Talk Story With Jim Yates, President of Par Hawaii Inc.
Par Hawaii, No. 5 on Hawaii Business’ 2017 list of the Top 250 companies, hopes to steer its core expertise – refining, storing and delivering fuel – into Hawaii’s renewable energy future. Oil and its products will remain the company’s mainstay for the near future, says Jim Yates, but Par is exploring renewable energy opportunities so it can meet the state’s evolving needs.
Q: How is the local market for oil?
Yates: You have to look at the situation by market and byproducts. For instance, the demand for petroleum to produce electricity is probably off by 25 percent since 2008 in Hawaii.
But on the transportation side, gasoline demand is up by almost 7 percent in the last decade. And over that same period, air passenger arrivals are probably up by almost 40 percent. And we are a company that provides about 75 percent of all the jet fuel in the state, both commercial and military.
We understand Hawaii’s drive toward a renewable energy future. We are not opposed to it and want to be part of that transformation. But we are also pragmatic enough to know that this is an evolutionary process that is going to take decades.
We are committed to being innovative and to evolve along with the state’s demands and I think we can.
Q: How many of your gas stations offer alternatives to gasoline?
Yates: The market dictates what we offer. There are about five locations where we provide biodiesel or a biodiesel blend; the rest is fossil fuels. Some drivers are either mandated or prefer to use biofuel.
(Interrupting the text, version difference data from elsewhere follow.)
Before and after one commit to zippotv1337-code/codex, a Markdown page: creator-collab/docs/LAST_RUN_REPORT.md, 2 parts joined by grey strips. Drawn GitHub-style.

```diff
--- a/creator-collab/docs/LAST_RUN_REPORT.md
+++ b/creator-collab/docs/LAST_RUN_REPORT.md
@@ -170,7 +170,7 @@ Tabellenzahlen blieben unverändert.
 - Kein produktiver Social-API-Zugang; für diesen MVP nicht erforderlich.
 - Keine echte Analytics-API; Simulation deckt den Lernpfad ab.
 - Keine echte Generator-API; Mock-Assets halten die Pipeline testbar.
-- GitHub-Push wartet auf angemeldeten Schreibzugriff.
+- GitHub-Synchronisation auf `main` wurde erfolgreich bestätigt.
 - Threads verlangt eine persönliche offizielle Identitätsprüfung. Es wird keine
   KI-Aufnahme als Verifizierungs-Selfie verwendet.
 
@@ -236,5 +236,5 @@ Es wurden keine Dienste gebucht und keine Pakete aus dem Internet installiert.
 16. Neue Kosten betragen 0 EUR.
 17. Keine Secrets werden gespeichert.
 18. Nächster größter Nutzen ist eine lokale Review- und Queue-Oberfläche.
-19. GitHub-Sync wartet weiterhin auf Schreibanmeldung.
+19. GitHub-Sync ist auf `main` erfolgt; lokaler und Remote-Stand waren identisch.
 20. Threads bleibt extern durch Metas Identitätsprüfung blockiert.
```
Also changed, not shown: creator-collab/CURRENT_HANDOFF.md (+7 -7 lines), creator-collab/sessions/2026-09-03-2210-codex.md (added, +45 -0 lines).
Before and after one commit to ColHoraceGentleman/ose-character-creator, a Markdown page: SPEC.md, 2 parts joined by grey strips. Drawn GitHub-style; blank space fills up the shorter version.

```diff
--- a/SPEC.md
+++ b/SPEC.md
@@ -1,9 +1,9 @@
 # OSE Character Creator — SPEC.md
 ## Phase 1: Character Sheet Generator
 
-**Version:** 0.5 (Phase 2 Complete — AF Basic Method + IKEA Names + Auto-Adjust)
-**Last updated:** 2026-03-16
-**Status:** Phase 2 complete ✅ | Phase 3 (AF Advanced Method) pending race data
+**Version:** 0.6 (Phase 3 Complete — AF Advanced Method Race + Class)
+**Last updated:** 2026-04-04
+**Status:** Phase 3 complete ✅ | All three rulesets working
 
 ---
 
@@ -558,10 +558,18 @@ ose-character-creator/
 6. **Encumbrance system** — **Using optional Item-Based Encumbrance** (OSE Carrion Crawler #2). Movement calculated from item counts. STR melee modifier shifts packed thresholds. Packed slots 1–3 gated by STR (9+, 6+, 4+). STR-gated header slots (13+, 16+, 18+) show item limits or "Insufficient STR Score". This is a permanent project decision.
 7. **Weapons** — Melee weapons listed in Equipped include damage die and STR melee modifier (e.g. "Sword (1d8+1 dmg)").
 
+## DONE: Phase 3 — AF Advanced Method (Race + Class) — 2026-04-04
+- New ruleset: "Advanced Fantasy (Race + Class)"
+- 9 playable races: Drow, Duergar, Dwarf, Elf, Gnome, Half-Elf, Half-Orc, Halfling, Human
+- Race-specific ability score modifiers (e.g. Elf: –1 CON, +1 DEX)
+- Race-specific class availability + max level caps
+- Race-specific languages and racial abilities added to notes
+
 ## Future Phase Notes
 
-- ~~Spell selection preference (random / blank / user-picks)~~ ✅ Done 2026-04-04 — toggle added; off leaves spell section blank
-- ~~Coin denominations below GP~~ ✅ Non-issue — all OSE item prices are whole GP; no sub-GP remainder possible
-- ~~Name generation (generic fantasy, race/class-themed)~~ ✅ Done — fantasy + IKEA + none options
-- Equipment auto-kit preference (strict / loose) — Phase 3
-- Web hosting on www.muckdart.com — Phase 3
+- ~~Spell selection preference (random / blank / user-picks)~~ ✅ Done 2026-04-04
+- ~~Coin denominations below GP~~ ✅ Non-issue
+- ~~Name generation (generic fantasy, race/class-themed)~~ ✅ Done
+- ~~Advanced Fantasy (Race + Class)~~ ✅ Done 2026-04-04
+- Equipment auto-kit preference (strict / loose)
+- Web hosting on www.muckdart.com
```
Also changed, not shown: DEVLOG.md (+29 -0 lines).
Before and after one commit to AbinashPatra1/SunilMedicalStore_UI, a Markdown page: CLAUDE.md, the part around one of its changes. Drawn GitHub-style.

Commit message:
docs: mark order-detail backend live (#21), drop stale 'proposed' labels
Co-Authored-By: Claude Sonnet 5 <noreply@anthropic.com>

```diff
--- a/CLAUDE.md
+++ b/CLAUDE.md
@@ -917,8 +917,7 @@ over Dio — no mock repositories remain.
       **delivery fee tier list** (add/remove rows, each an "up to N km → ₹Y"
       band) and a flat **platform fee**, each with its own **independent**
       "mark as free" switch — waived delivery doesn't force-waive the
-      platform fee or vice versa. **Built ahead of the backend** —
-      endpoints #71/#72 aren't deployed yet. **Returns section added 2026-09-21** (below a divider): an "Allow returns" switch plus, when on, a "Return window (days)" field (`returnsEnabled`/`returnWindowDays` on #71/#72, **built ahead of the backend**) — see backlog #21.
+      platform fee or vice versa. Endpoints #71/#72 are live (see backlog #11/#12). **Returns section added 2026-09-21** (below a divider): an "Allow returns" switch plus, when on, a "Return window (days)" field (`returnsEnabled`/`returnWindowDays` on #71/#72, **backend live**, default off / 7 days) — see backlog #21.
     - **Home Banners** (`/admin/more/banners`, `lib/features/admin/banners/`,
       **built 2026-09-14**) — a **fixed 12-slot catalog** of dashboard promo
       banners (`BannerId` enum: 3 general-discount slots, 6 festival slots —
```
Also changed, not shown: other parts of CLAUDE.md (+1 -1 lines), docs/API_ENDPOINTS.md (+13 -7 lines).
This is a viable part of our business now, but it is still a small subset.
Q: What about electric vehicles?
Yates: Most EVs take a considerable amount of time to recharge. But we are in talks with some folks about the possibility of putting one or two top-off stations into a retail location. This is not a simple proposition: You are giving up valuable real estate, even though it is questionable if there is public demand. We are going to have to see faster recharge technology before we see a proliferation of those products.
But we are open to that possibility. Not because it makes financial sense right now, but because it gets us engaged in thinking through a business model that might work in the future.
Q: What kind of revisions would you have to make to your business plans?
Yates: We are continuing to collaborate with the government and other energy stakeholders as to how changes are going to be made. We have a delicate balance between economically meeting current energy needs while prudently investing in future alternatives that offer a credible chance of success. Prudent and credible are key words because there are a lot of wild ideas in the market.
We think liquid fuels will be at the core of the energy market for the foreseeable future. Those may be produced by renewable feedstock, but our refining expertise and our expertise in storing and delivering liquid fuels will be needed regardless.
When people think about oil, many are thinking of big oil companies that own their product in the ground all the way to the end – so they are vested that oil continues to be the preferred feedstock. We don’t own any oil in the ground. Our feedstock is purchased in the open market and then we convert it to an economic product. But that means that we are truly agnostic. If we can find alternative renewable feedstock that we turn into products that consumers want at prices that are competitive, that is a home run for us because we are now part of that transition. We don’t care that it is not crude oil. We care about being a relevant player.
Take a look at our investments in biodiesel, both in the production and distribution. Look at our cooperation with the Honeywell UOP biorefinery pilot project. We provided land and some expertise. We like to think of ourselves as an energy company, not as a petroleum company.
Q: Your plan was to reduce sales of fuel to electric utilities. How is that process going?
Yates: Right now we are not providing any fuel directly. We are a candidate for this type of business, but we are not going to build our future on a product that is so clearly on the decline in Hawaii. There are other opportunities.
Q: Such as?
Yates: There is a continuing drive to take sulfur out of fuel. Historically, the demand of high-sulfur diesel has gone to the utilities or to the marines. The utilities are going off this fuel. And on the marine side, the International Maritime Organization passed regulations that by 2020 the high-sulfur levels have to be gone.
So our board this summer approved another $30 million project that will allow us to create low-sulfur diesel. There is a second project we are considering that will cost another $40 million to $50 million.
Q: There is proposed legislation to shift ground transportation to 100 percent renewable energy by 2045. Do you think it is going to pass?
Yates: I do not know. There are about 6,700 EVs registered in the state right now; that is a 30 percent year-over-year increase. But it still makes up just over half of 1 percent of all the vehicles today. We have around 1.1 million passenger vehicles, so the rate to turn over those vehicles to alternate energy would be that going forward for the next 27 years, every vehicle needs to be an electric vehicle. We are just not a big enough market to force that change on the auto manufacturers or on the consumers. We should continue to create incentives, which the state has done. But you have to be pragmatic about what is possible.
This interview was edited for conciseness.